What you are asked to do: Every line from the top of the records through the line containing "the figures automatically" should be retyped exactly; the pictures should not.

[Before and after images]
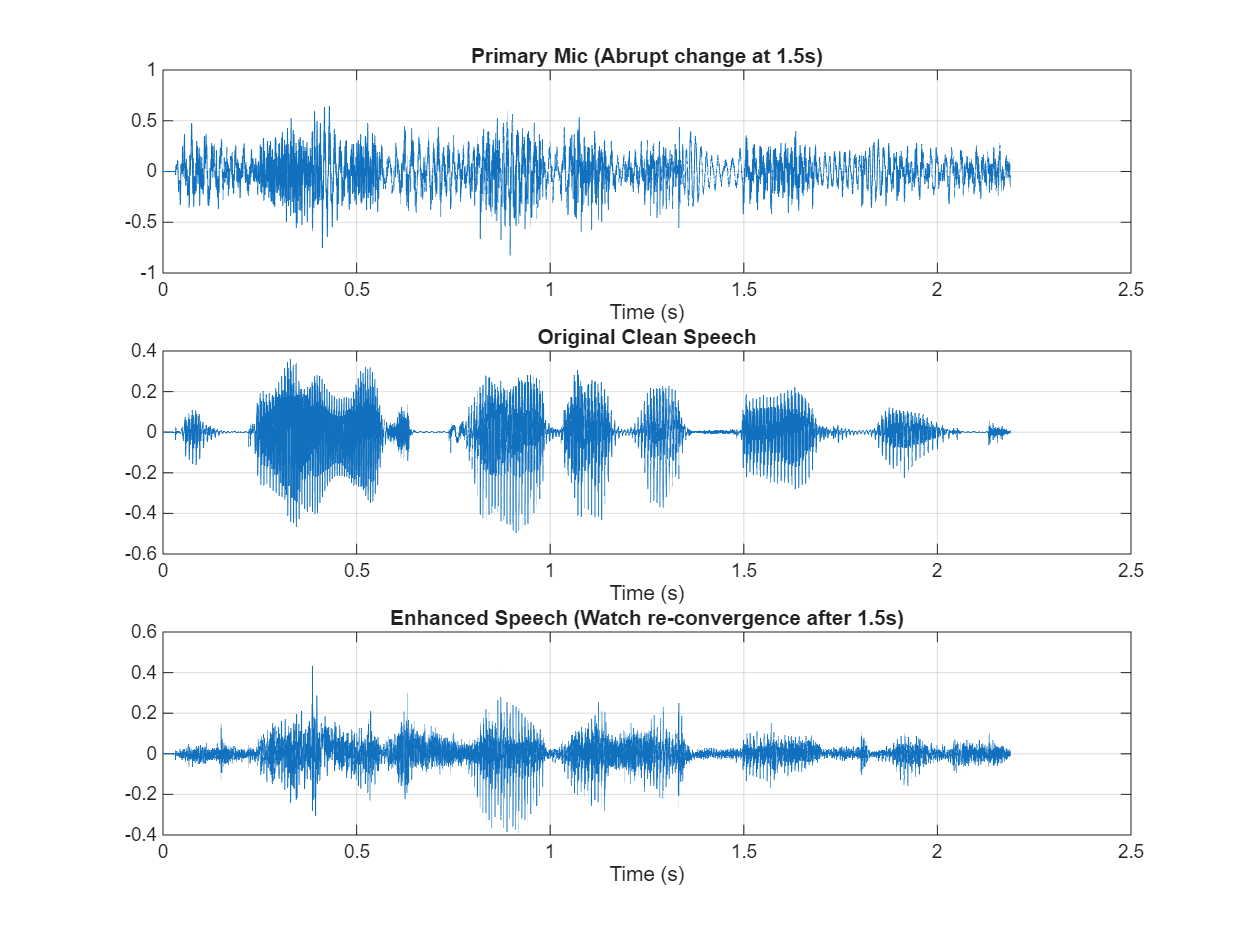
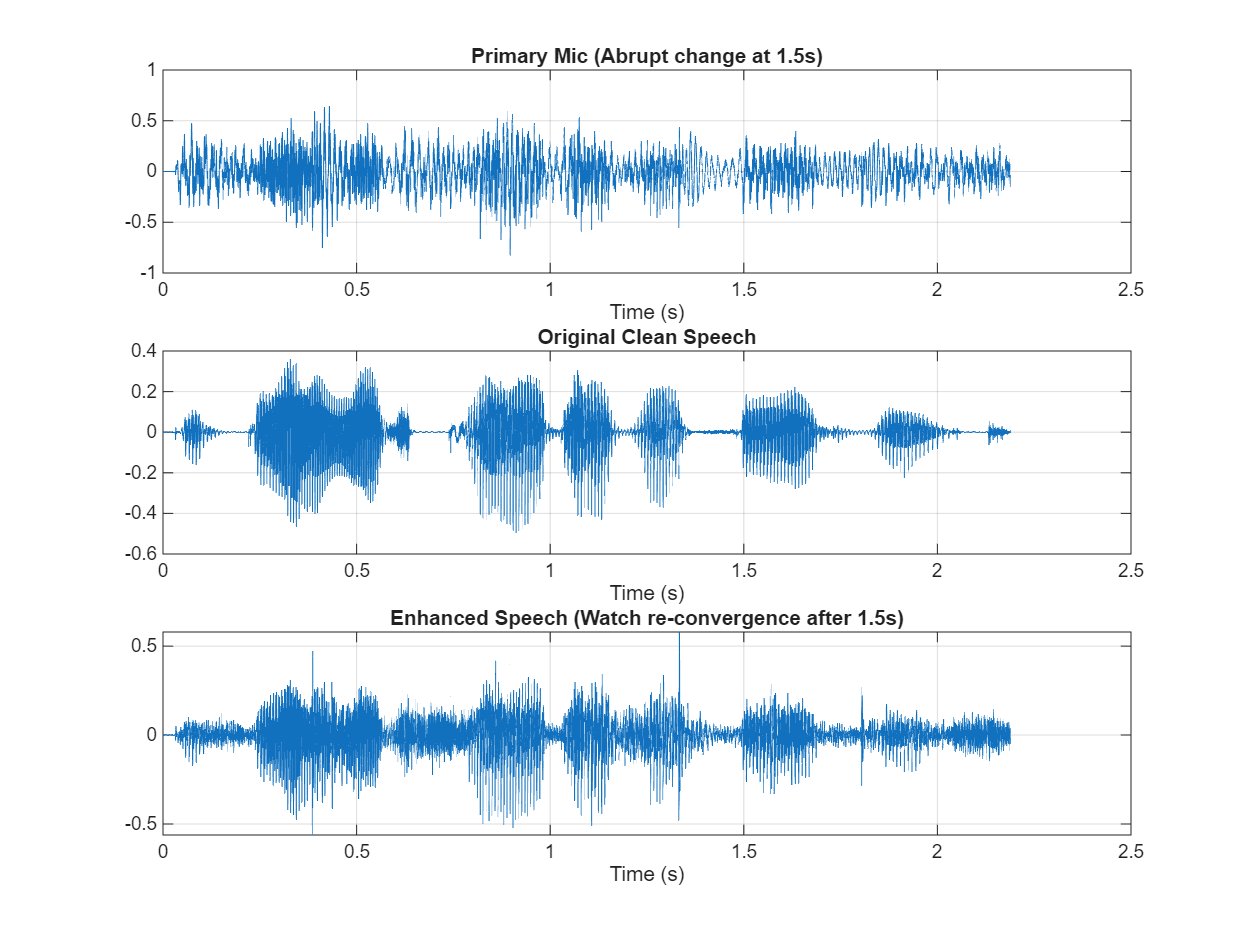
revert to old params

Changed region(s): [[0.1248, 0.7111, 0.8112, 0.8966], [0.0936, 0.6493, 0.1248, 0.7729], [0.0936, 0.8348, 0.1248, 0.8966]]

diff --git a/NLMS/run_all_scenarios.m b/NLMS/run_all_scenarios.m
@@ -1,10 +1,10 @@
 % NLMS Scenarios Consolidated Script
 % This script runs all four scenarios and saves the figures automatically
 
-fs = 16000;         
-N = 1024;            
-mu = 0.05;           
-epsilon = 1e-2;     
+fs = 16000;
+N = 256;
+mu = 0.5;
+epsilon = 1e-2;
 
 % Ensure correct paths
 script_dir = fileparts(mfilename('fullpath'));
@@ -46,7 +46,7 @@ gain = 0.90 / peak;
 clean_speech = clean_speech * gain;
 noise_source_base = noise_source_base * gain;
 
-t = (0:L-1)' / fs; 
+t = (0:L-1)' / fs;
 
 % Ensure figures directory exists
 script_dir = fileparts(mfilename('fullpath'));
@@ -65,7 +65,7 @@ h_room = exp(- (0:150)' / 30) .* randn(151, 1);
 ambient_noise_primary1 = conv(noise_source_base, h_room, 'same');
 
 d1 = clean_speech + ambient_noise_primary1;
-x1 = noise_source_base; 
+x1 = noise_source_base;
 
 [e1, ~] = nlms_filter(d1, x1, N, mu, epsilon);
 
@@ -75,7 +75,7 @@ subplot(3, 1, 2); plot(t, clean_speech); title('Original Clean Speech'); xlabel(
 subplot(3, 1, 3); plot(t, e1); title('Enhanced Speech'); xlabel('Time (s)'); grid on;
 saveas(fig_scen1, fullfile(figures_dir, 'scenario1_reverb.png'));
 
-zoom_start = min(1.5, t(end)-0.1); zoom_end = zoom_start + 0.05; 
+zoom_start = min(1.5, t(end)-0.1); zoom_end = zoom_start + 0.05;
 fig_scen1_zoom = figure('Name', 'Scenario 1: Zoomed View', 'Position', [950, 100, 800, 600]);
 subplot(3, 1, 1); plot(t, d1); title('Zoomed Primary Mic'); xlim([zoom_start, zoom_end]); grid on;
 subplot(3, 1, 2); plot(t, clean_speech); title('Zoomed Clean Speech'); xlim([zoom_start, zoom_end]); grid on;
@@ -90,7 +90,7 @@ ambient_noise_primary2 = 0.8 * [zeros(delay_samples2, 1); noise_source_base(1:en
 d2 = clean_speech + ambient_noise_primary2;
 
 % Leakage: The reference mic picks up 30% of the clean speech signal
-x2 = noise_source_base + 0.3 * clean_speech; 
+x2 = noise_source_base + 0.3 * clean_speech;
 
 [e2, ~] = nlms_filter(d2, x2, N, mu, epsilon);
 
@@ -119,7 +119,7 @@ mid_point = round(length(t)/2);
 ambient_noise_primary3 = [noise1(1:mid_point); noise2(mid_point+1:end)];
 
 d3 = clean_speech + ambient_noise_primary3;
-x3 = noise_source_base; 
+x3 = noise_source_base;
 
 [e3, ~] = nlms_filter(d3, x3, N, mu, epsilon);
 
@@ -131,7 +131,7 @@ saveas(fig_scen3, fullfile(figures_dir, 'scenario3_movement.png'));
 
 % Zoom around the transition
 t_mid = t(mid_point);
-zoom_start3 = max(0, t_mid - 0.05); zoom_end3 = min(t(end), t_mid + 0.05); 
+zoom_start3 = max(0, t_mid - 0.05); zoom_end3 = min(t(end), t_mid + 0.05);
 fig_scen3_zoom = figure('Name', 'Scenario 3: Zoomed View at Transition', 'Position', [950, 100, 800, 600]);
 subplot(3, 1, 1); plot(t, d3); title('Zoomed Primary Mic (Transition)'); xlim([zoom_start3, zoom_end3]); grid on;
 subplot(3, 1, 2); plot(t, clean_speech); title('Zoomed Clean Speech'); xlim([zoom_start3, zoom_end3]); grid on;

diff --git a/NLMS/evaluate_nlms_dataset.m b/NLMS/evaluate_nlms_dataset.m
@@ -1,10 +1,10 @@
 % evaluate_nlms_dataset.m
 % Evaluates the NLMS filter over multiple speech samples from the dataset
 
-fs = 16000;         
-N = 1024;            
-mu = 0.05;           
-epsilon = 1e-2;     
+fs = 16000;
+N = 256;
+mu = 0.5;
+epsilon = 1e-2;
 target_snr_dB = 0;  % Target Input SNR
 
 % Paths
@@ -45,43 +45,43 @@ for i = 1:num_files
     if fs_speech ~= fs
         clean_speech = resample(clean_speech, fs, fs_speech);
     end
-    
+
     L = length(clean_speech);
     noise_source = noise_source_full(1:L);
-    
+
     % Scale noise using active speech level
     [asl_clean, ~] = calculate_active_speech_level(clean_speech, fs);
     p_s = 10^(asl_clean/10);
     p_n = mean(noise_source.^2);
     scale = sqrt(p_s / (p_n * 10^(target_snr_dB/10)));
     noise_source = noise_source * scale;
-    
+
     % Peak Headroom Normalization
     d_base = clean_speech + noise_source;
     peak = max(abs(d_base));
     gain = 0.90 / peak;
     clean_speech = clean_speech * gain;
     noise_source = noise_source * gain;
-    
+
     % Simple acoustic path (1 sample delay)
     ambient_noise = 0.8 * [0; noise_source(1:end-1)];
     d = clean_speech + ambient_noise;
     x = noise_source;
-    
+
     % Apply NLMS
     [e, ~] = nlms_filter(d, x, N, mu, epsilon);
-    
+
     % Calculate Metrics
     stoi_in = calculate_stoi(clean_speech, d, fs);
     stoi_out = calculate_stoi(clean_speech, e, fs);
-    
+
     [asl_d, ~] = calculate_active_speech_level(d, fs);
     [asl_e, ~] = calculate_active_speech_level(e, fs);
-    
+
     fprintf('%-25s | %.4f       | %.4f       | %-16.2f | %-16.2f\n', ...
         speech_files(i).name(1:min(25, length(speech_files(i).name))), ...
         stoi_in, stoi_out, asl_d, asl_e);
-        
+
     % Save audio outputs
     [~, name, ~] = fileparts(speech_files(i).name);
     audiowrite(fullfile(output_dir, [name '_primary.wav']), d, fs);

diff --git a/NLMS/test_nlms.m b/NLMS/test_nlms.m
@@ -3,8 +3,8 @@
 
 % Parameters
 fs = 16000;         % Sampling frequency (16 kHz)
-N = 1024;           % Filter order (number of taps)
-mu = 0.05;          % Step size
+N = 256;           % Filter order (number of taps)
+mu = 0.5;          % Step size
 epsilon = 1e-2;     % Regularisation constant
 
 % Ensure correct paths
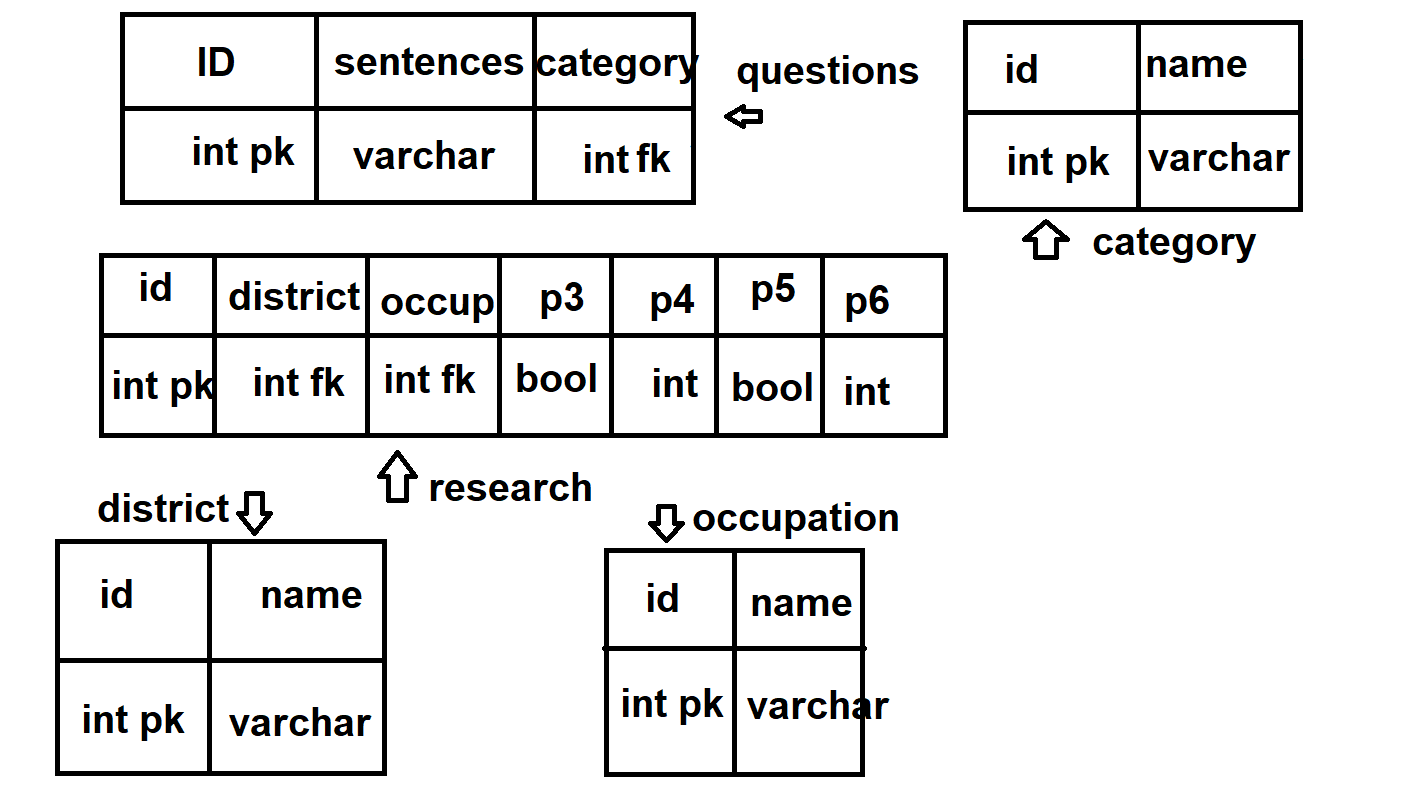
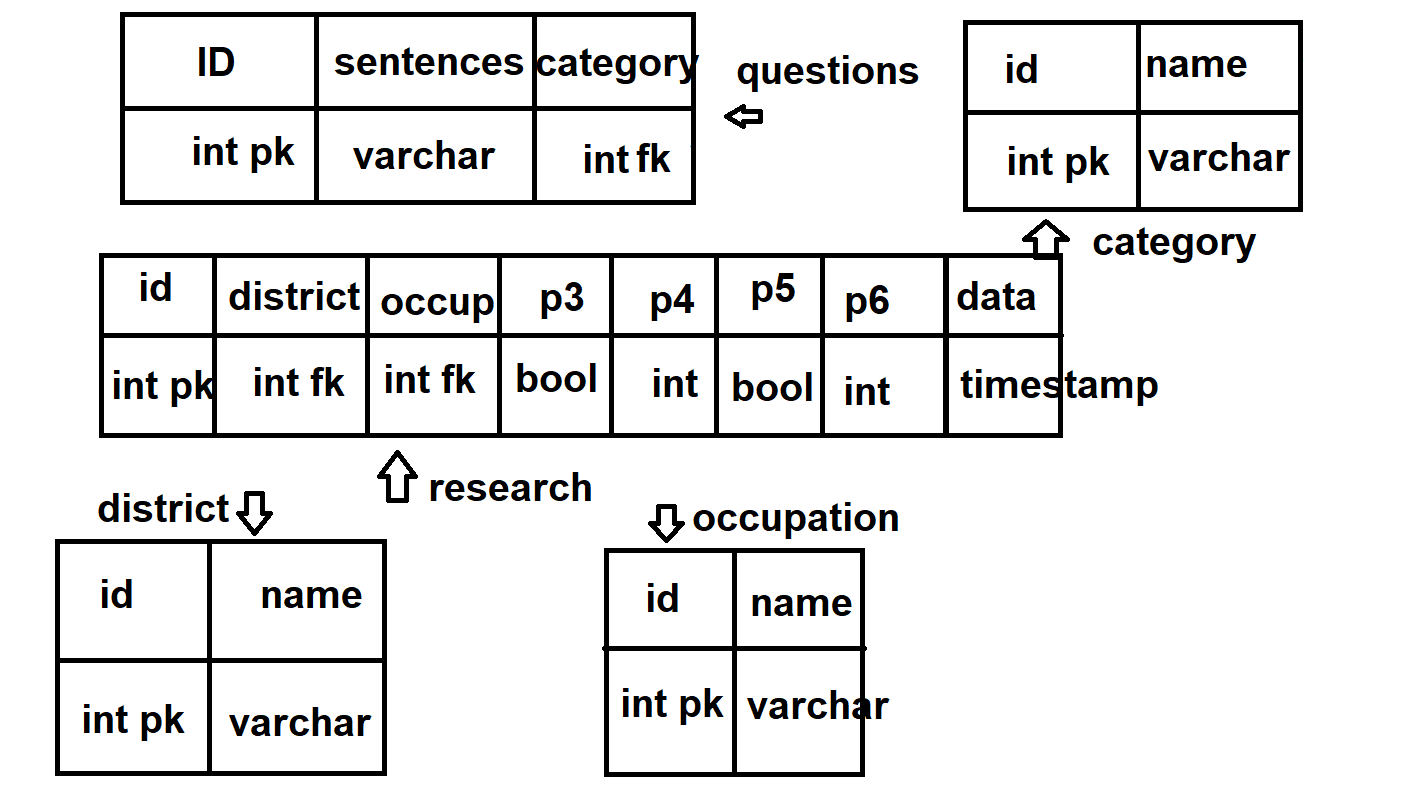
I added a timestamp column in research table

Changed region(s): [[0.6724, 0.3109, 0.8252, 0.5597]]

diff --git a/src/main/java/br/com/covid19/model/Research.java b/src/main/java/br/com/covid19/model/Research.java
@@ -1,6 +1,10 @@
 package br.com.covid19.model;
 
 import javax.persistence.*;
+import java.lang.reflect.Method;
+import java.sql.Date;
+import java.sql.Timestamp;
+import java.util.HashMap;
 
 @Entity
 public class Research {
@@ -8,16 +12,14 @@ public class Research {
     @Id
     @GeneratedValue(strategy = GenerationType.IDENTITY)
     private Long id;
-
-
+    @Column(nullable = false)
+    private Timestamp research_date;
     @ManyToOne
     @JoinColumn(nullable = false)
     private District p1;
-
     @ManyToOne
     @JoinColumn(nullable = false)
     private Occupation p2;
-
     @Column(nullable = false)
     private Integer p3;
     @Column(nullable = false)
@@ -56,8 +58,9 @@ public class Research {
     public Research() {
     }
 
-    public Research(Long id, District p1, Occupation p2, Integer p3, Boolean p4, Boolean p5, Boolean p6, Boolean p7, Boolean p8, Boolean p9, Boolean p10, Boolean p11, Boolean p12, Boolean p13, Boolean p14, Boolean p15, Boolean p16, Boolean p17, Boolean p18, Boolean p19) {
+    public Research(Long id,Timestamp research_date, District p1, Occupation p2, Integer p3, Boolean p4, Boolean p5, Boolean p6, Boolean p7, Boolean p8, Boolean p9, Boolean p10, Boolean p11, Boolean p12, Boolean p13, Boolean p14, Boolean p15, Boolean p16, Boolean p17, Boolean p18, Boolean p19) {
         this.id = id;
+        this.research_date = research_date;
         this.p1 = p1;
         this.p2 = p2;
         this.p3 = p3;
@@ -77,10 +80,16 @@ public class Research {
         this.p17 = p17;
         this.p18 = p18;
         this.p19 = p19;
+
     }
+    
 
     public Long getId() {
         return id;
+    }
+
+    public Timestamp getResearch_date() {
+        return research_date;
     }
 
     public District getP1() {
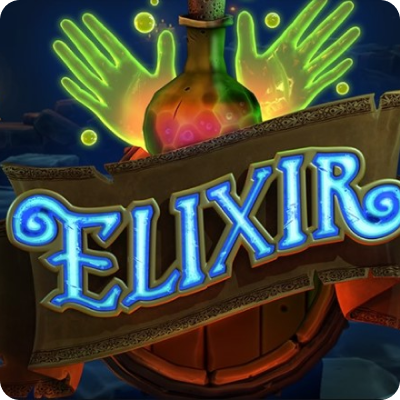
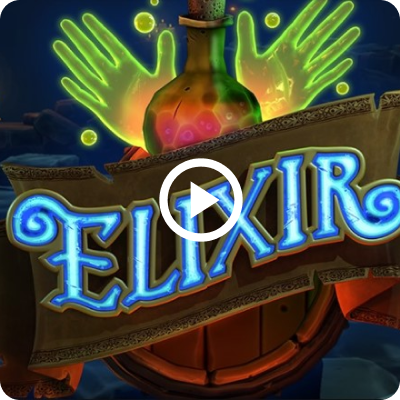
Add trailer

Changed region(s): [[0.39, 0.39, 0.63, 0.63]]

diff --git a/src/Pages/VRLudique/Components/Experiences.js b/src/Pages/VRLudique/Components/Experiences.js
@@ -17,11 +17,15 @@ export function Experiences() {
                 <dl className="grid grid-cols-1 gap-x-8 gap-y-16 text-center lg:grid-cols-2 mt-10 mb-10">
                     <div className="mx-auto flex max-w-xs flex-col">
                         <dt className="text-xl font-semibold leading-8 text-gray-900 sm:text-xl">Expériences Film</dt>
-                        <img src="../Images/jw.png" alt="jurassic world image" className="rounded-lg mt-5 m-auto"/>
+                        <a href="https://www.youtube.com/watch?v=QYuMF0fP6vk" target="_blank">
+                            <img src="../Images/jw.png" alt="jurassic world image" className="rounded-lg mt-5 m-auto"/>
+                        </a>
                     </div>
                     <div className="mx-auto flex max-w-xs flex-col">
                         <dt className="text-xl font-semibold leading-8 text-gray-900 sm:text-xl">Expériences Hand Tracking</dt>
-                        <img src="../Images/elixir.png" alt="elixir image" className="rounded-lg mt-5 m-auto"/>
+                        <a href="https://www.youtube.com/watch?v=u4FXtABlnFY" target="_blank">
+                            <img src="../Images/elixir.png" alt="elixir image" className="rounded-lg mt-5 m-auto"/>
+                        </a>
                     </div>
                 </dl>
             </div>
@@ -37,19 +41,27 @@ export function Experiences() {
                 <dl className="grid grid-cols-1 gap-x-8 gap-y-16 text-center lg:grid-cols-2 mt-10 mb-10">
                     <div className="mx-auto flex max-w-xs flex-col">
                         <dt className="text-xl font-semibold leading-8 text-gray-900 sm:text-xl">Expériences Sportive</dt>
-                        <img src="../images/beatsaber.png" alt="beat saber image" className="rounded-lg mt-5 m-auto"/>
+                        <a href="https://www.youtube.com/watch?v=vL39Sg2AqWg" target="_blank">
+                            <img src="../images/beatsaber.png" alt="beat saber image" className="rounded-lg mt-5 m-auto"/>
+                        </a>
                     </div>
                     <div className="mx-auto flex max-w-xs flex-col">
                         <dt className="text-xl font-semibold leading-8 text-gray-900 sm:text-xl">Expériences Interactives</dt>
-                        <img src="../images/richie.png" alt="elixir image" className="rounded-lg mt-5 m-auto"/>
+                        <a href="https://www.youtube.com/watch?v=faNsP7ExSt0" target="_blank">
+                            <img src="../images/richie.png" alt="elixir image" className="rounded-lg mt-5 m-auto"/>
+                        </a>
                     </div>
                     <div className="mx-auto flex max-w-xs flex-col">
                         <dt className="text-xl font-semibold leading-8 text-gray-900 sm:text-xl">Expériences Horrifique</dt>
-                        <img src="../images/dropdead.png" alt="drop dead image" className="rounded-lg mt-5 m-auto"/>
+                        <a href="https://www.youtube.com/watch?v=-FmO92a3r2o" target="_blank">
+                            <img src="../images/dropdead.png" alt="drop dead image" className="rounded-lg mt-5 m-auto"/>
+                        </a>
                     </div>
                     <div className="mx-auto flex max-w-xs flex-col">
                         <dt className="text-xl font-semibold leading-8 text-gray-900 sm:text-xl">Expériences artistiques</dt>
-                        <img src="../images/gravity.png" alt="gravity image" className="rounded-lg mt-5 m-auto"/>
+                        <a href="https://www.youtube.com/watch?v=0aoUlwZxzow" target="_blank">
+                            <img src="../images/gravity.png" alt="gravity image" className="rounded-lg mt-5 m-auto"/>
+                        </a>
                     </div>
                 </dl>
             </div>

Solution below:
revert to old params

Changed region(s): [[0.1248, 0.7111, 0.8112, 0.8966], [0.0936, 0.6493, 0.1248, 0.7729], [0.0936, 0.8348, 0.1248, 0.8966]]

diff --git a/NLMS/run_all_scenarios.m b/NLMS/run_all_scenarios.m
@@ -1,10 +1,10 @@
 % NLMS Scenarios Consolidated Script
 % This script runs all four scenarios and saves the figures automatically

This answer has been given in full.